- [WHAT TO DO]: Give every line from the entries that contains "mxGraphModel".

- [STORED DATA]:
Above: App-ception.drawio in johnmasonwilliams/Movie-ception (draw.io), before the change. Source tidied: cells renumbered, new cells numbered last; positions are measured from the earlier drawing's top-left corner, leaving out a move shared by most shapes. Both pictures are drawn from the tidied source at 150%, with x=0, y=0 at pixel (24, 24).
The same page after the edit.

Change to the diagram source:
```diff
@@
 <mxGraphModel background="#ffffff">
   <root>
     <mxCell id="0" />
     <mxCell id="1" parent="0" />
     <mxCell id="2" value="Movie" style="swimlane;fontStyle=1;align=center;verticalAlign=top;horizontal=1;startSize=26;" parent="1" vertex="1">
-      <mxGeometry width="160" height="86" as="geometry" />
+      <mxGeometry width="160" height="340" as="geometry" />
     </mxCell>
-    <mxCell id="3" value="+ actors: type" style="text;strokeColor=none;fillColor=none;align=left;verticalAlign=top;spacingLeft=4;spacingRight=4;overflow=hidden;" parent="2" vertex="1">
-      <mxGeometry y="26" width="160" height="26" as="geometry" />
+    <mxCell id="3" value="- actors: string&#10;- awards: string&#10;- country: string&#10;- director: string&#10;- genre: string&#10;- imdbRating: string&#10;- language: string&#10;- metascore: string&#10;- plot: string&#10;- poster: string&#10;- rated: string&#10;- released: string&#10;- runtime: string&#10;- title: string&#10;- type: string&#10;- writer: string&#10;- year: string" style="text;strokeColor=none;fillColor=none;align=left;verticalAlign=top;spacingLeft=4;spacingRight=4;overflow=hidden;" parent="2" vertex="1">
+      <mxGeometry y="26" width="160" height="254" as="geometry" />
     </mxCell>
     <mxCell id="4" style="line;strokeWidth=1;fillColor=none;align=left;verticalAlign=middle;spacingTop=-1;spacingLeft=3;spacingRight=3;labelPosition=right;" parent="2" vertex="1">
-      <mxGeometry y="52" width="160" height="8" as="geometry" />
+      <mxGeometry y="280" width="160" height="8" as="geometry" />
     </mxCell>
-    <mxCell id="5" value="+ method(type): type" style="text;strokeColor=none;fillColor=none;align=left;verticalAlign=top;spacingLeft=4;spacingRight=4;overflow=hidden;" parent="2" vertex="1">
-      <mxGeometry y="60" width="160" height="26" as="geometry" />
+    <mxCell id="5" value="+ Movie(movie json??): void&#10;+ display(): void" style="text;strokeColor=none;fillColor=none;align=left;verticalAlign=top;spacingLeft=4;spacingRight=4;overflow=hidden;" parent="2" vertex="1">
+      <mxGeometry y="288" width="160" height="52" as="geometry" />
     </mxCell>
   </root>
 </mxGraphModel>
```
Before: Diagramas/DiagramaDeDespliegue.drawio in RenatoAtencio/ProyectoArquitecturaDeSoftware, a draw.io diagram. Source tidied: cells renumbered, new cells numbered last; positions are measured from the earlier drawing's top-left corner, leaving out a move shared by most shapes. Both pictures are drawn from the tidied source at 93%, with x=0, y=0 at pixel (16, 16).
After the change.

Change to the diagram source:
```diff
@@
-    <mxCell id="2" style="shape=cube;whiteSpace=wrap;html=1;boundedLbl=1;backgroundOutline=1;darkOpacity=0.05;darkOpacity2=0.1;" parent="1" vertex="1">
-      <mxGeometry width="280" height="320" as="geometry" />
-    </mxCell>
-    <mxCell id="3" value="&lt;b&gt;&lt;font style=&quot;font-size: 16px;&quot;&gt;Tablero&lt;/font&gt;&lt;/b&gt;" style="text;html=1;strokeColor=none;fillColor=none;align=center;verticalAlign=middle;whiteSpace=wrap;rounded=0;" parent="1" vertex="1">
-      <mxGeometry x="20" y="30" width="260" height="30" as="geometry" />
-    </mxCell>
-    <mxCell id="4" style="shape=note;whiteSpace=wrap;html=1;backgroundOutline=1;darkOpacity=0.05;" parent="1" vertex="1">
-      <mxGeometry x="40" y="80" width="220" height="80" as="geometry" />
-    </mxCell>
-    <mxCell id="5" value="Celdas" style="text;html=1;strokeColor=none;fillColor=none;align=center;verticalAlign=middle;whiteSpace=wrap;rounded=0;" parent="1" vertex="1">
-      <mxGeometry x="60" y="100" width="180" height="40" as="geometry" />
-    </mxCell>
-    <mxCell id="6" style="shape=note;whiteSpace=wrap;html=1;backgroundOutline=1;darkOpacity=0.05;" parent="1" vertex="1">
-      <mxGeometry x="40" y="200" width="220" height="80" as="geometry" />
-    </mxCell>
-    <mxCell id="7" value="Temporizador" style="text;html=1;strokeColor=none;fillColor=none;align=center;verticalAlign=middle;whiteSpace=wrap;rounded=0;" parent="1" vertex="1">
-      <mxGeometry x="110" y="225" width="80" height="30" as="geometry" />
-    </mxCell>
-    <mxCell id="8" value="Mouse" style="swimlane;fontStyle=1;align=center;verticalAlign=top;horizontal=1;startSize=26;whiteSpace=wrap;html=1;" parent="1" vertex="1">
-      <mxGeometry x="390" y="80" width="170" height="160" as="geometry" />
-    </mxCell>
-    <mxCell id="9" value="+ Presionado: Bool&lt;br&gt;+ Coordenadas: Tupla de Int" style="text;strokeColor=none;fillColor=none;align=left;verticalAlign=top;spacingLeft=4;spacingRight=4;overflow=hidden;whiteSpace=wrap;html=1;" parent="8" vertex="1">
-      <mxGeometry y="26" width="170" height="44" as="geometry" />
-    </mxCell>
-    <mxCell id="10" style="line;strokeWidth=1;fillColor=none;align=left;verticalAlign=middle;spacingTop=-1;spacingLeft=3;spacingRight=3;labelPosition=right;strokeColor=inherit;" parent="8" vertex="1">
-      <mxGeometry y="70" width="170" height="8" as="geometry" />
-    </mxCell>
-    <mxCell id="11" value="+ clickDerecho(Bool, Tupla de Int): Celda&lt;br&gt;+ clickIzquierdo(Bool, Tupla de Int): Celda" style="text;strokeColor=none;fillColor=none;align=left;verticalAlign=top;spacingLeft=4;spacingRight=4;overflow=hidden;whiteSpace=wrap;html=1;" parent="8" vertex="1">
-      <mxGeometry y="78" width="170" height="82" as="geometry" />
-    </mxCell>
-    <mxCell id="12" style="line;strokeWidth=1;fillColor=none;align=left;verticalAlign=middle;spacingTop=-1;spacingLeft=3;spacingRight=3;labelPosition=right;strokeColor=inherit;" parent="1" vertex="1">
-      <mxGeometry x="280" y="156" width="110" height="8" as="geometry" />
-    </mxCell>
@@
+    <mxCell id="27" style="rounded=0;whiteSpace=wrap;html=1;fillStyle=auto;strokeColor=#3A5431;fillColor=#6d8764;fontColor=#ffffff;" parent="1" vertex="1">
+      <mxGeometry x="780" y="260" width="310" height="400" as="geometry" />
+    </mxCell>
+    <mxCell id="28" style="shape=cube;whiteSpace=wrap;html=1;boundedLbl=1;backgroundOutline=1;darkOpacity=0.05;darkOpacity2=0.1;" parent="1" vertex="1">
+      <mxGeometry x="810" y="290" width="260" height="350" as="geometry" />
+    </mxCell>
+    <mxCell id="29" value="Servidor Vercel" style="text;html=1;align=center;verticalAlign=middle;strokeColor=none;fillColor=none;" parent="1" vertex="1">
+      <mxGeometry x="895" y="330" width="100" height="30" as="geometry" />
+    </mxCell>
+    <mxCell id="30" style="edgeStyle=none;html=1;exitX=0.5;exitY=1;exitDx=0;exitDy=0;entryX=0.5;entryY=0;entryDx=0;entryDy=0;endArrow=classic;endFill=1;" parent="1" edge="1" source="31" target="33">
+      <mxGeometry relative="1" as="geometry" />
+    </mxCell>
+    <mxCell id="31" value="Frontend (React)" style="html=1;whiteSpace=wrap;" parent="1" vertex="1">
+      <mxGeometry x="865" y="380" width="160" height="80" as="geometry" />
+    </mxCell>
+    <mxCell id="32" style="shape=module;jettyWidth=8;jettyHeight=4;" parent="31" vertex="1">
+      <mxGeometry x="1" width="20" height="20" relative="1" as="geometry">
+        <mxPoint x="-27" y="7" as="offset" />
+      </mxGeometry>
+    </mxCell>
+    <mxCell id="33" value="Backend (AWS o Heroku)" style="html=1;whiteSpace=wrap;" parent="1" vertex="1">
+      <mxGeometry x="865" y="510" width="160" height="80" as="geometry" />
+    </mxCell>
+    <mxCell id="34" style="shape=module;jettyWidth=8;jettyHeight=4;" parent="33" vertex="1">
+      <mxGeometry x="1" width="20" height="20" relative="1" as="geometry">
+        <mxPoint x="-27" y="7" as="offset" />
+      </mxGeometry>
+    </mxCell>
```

- [TASK RESPONSE]:
 <mxGraphModel background="#ffffff">
 </mxGraphModel>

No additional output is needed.